• Task material:
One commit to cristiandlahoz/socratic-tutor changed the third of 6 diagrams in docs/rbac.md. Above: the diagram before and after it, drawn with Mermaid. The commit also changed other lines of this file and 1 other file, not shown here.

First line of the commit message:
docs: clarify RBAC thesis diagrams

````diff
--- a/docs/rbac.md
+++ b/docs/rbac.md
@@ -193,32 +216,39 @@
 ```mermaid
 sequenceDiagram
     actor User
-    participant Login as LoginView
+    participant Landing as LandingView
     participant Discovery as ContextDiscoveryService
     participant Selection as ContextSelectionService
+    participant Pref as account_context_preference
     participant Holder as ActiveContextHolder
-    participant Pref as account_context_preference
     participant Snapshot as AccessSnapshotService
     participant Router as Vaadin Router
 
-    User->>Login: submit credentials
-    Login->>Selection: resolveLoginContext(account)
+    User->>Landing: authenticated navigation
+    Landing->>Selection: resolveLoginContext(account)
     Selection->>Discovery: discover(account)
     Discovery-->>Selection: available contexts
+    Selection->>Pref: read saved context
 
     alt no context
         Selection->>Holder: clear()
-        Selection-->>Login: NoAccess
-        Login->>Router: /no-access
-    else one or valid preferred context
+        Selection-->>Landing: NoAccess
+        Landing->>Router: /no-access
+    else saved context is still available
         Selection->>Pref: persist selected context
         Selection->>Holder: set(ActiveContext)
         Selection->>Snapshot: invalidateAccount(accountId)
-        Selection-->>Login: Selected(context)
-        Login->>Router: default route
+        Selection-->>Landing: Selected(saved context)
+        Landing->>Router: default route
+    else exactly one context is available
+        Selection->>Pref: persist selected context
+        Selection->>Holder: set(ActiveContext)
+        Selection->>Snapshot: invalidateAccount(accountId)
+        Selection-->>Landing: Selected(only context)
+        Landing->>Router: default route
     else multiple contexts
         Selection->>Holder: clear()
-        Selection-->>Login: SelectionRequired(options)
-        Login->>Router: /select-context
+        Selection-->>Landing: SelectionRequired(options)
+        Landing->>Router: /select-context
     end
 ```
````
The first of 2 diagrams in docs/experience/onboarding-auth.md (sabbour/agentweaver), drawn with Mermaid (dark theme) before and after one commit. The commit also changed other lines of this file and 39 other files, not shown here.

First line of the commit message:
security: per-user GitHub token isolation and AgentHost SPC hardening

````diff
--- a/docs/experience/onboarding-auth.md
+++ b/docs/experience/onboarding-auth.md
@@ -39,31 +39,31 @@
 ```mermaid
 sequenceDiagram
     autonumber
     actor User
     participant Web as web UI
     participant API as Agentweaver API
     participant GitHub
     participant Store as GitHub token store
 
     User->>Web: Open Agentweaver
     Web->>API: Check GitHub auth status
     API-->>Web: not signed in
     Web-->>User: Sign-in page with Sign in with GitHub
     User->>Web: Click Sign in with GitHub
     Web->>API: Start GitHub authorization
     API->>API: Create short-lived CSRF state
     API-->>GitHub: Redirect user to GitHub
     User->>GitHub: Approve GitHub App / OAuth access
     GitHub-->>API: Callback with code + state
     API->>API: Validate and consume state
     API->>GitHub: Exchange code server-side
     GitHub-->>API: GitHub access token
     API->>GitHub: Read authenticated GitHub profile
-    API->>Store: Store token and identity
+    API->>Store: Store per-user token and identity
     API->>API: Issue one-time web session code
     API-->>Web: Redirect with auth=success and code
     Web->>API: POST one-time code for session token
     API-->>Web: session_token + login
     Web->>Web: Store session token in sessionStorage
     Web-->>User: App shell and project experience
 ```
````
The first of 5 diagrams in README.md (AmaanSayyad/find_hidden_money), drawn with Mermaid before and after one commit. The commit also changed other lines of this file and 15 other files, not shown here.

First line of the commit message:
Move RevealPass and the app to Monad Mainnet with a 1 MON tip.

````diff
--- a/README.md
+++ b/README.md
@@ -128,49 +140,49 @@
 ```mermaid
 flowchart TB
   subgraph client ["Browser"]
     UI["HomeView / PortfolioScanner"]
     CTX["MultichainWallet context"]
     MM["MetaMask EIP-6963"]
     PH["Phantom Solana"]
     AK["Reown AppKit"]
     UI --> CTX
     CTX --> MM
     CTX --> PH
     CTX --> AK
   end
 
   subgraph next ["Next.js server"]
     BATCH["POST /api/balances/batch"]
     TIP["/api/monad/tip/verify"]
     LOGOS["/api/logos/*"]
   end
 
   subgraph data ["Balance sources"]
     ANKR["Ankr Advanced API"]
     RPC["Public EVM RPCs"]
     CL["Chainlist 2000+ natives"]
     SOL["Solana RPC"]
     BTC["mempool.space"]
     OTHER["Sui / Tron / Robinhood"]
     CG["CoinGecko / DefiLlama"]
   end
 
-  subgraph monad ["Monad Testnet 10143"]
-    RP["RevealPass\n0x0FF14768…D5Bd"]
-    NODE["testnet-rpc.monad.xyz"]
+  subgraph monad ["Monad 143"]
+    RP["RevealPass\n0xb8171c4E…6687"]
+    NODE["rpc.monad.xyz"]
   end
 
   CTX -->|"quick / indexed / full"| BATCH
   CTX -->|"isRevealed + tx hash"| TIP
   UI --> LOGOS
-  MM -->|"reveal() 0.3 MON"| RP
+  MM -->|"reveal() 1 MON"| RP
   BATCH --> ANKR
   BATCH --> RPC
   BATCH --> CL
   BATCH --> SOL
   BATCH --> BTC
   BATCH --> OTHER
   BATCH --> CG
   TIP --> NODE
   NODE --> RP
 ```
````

• About this task: Give every entry back exactly as it was written above.

• Completed exercise:
One commit to cristiandlahoz/socratic-tutor changed the third of 6 diagrams in docs/rbac.md. Above: the diagram before and after it, drawn with Mermaid. The commit also changed other lines of this file and 1 other file, not shown here.

First line of the commit message:
docs: clarify RBAC thesis diagrams

````diff
--- a/docs/rbac.md
+++ b/docs/rbac.md
@@ -193,32 +216,39 @@
 ```mermaid
 sequenceDiagram
     actor User
-    participant Login as LoginView
+    participant Landing as LandingView
     participant Discovery as ContextDiscoveryService
     participant Selection as ContextSelectionService
+    participant Pref as account_context_preference
     participant Holder as ActiveContextHolder
-    participant Pref as account_context_preference
     participant Snapshot as AccessSnapshotService
     participant Router as Vaadin Router
 
-    User->>Login: submit credentials
-    Login->>Selection: resolveLoginContext(account)
+    User->>Landing: authenticated navigation
+    Landing->>Selection: resolveLoginContext(account)
     Selection->>Discovery: discover(account)
     Discovery-->>Selection: available contexts
+    Selection->>Pref: read saved context
 
     alt no context
         Selection->>Holder: clear()
-        Selection-->>Login: NoAccess
-        Login->>Router: /no-access
-    else one or valid preferred context
+        Selection-->>Landing: NoAccess
+        Landing->>Router: /no-access
+    else saved context is still available
         Selection->>Pref: persist selected context
         Selection->>Holder: set(ActiveContext)
         Selection->>Snapshot: invalidateAccount(accountId)
-        Selection-->>Login: Selected(context)
-        Login->>Router: default route
+        Selection-->>Landing: Selected(saved context)
+        Landing->>Router: default route
+    else exactly one context is available
+        Selection->>Pref: persist selected context
+        Selection->>Holder: set(ActiveContext)
+        Selection->>Snapshot: invalidateAccount(accountId)
+        Selection-->>Landing: Selected(only context)
+        Landing->>Router: default route
     else multiple contexts
         Selection->>Holder: clear()
-        Selection-->>Login: SelectionRequired(options)
-        Login->>Router: /select-context
+        Selection-->>Landing: SelectionRequired(options)
+        Landing->>Router: /select-context
     end
 ```
````
The first of 2 diagrams in docs/experience/onboarding-auth.md (sabbour/agentweaver), drawn with Mermaid (dark theme) before and after one commit. The commit also changed other lines of this file and 39 other files, not shown here.

First line of the commit message:
security: per-user GitHub token isolation and AgentHost SPC hardening

````diff
--- a/docs/experience/onboarding-auth.md
+++ b/docs/experience/onboarding-auth.md
@@ -39,31 +39,31 @@
 ```mermaid
 sequenceDiagram
     autonumber
     actor User
     participant Web as web UI
     participant API as Agentweaver API
     participant GitHub
     participant Store as GitHub token store
 
     User->>Web: Open Agentweaver
     Web->>API: Check GitHub auth status
     API-->>Web: not signed in
     Web-->>User: Sign-in page with Sign in with GitHub
     User->>Web: Click Sign in with GitHub
     Web->>API: Start GitHub authorization
     API->>API: Create short-lived CSRF state
     API-->>GitHub: Redirect user to GitHub
     User->>GitHub: Approve GitHub App / OAuth access
     GitHub-->>API: Callback with code + state
     API->>API: Validate and consume state
     API->>GitHub: Exchange code server-side
     GitHub-->>API: GitHub access token
     API->>GitHub: Read authenticated GitHub profile
-    API->>Store: Store token and identity
+    API->>Store: Store per-user token and identity
     API->>API: Issue one-time web session code
     API-->>Web: Redirect with auth=success and code
     Web->>API: POST one-time code for session token
     API-->>Web: session_token + login
     Web->>Web: Store session token in sessionStorage
     Web-->>User: App shell and project experience
 ```
````
The first of 5 diagrams in README.md (AmaanSayyad/find_hidden_money), drawn with Mermaid before and after one commit. The commit also changed other lines of this file and 15 other files, not shown here.

First line of the commit message:
Move RevealPass and the app to Monad Mainnet with a 1 MON tip.

````diff
--- a/README.md
+++ b/README.md
@@ -128,49 +140,49 @@
 ```mermaid
 flowchart TB
   subgraph client ["Browser"]
     UI["HomeView / PortfolioScanner"]
     CTX["MultichainWallet context"]
     MM["MetaMask EIP-6963"]
     PH["Phantom Solana"]
     AK["Reown AppKit"]
     UI --> CTX
     CTX --> MM
     CTX --> PH
     CTX --> AK
   end
 
   subgraph next ["Next.js server"]
     BATCH["POST /api/balances/batch"]
     TIP["/api/monad/tip/verify"]
     LOGOS["/api/logos/*"]
   end
 
   subgraph data ["Balance sources"]
     ANKR["Ankr Advanced API"]
     RPC["Public EVM RPCs"]
     CL["Chainlist 2000+ natives"]
     SOL["Solana RPC"]
     BTC["mempool.space"]
     OTHER["Sui / Tron / Robinhood"]
     CG["CoinGecko / DefiLlama"]
   end
 
-  subgraph monad ["Monad Testnet 10143"]
-    RP["RevealPass\n0x0FF14768…D5Bd"]
-    NODE["testnet-rpc.monad.xyz"]
+  subgraph monad ["Monad 143"]
+    RP["RevealPass\n0xb8171c4E…6687"]
+    NODE["rpc.monad.xyz"]
   end
 
   CTX -->|"quick / indexed / full"| BATCH
   CTX -->|"isRevealed + tx hash"| TIP
   UI --> LOGOS
-  MM -->|"reveal() 0.3 MON"| RP
+  MM -->|"reveal() 1 MON"| RP
   BATCH --> ANKR
   BATCH --> RPC
   BATCH --> CL
   BATCH --> SOL
   BATCH --> BTC
   BATCH --> OTHER
   BATCH --> CG
   TIP --> NODE
   NODE --> RP
 ```
````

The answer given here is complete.